Then there is the extreme aggressor, a person like Mitchell Palmer, Wilson's attorney general during the "Red Scare" years, who becomes more ambitious and publicly initiates aggressive actions.

The extreme aggressor/fall guy takes the heat publicly or in the courts, she says, becoming an administration's scapegoat: John Mitchell, President Nixon's attorney general, fits the bill.

The leveler, she says, attempts to temper the administration's drastic actions, quietly disagreeing with the president's aggressive actions and trying to urge a different course. Francis Biddle, President Franklin D. Roosevelt's attorney general during World War II, falls into this category.

A's for Ashcroft?

Winfield writes that his actions reflected aspects of both an extreme aggressor and a coordinator, at times trying to "manipulate the media by timing pronouncements to distract attention from administrative blunders."


The Horatio Alger Association of Distinguished Americans has created the first national college scholarship program exclusively for veterans who have served in Operation Iraqi Freedom or Operation Enduring Freedom in Afghanistan.

The scholarship program was inspired by former U.S. Ambassador to Spain George Argyros and his wife, Julia. It was on a visit to the Rota Naval Air Station in Spain that the couple first met with wounded soldiers who shared their combat experiences, their unyielding patriotism and an eagerness to return to their unit - in spite of traumatic and serious injuries, the association says.
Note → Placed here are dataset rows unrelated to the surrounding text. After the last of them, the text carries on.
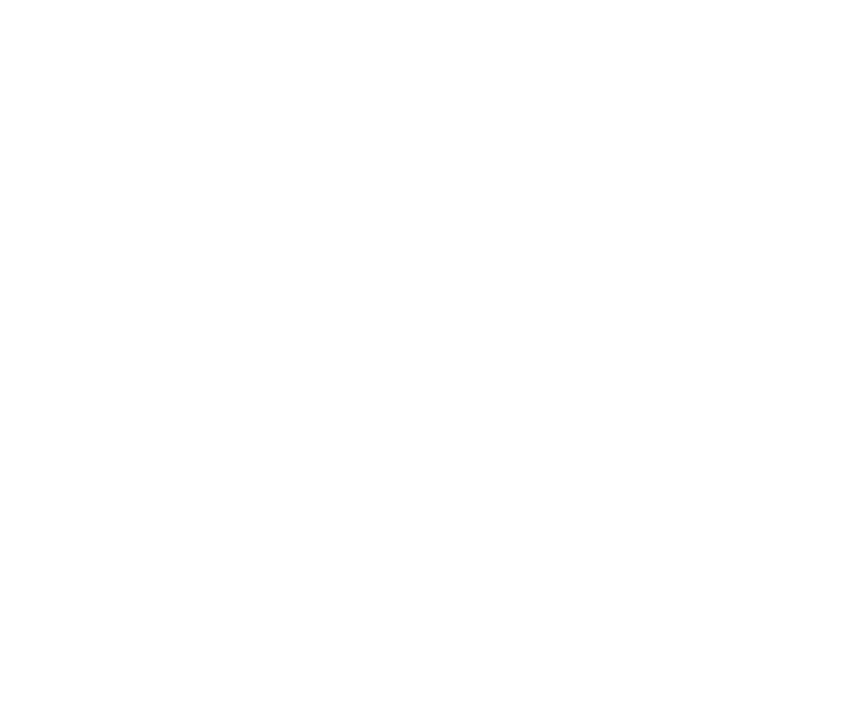
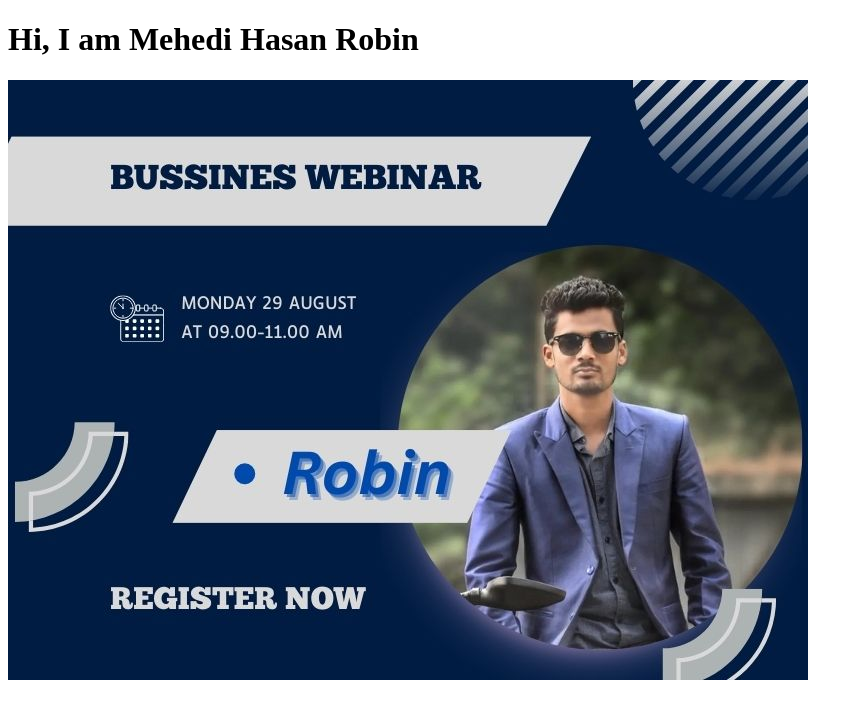
Before and after one commit to robin604680/class-2, a plain HTML site: page index.html in a window 1280 px wide. Shown: the whole page, without its empty margins (0-863 px from the left). Drawn offline with Linux system fonts and the light colour scheme.

Commit message:
Added H1 & img tag

```diff
--- a/index.html
+++ b/index.html
@@ -7,6 +7,7 @@
     <title>Learning HTML</title>
 </head>
 <body>
-
+    <h1>Hi, I am Mehedi Hasan Robin</h1>
+    <img src="./Add.jpg" alt="">
 </body>
 </html>
```
Also changed, not shown: Add.jpg (added).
"You just can't help but be profoundly moved by devotion like that," said Argyros, who was inducted into the Horatio Alger Association in 1993. It provides scholarship assistance to young people who have demonstrated integrity and determination in overcoming adversity, academic potential and the personal aspiration to make a unique contribution to society.


Forget the pigeons and, for that matter, newlyweds.

Rep. Randy Neugebauer, Texas Republican, has introduced an amendment that would help the National Institute of Mental Health focus their funding on "serious" mental-health research.

His amendment proposes to "redirect millions of dollars from studies on how pigeons process visual concepts and how newlyweds are dealing with their first year of marriage," said Josh Noland, the congressman's press secretary.

"These may be worthwhile studies, but they do not address serious mental-health issues, which is the mission of NIMH," he told this columnist. "The pigeon study has gone on for 15 years and continues to get funding despite failing to provide any significant findings."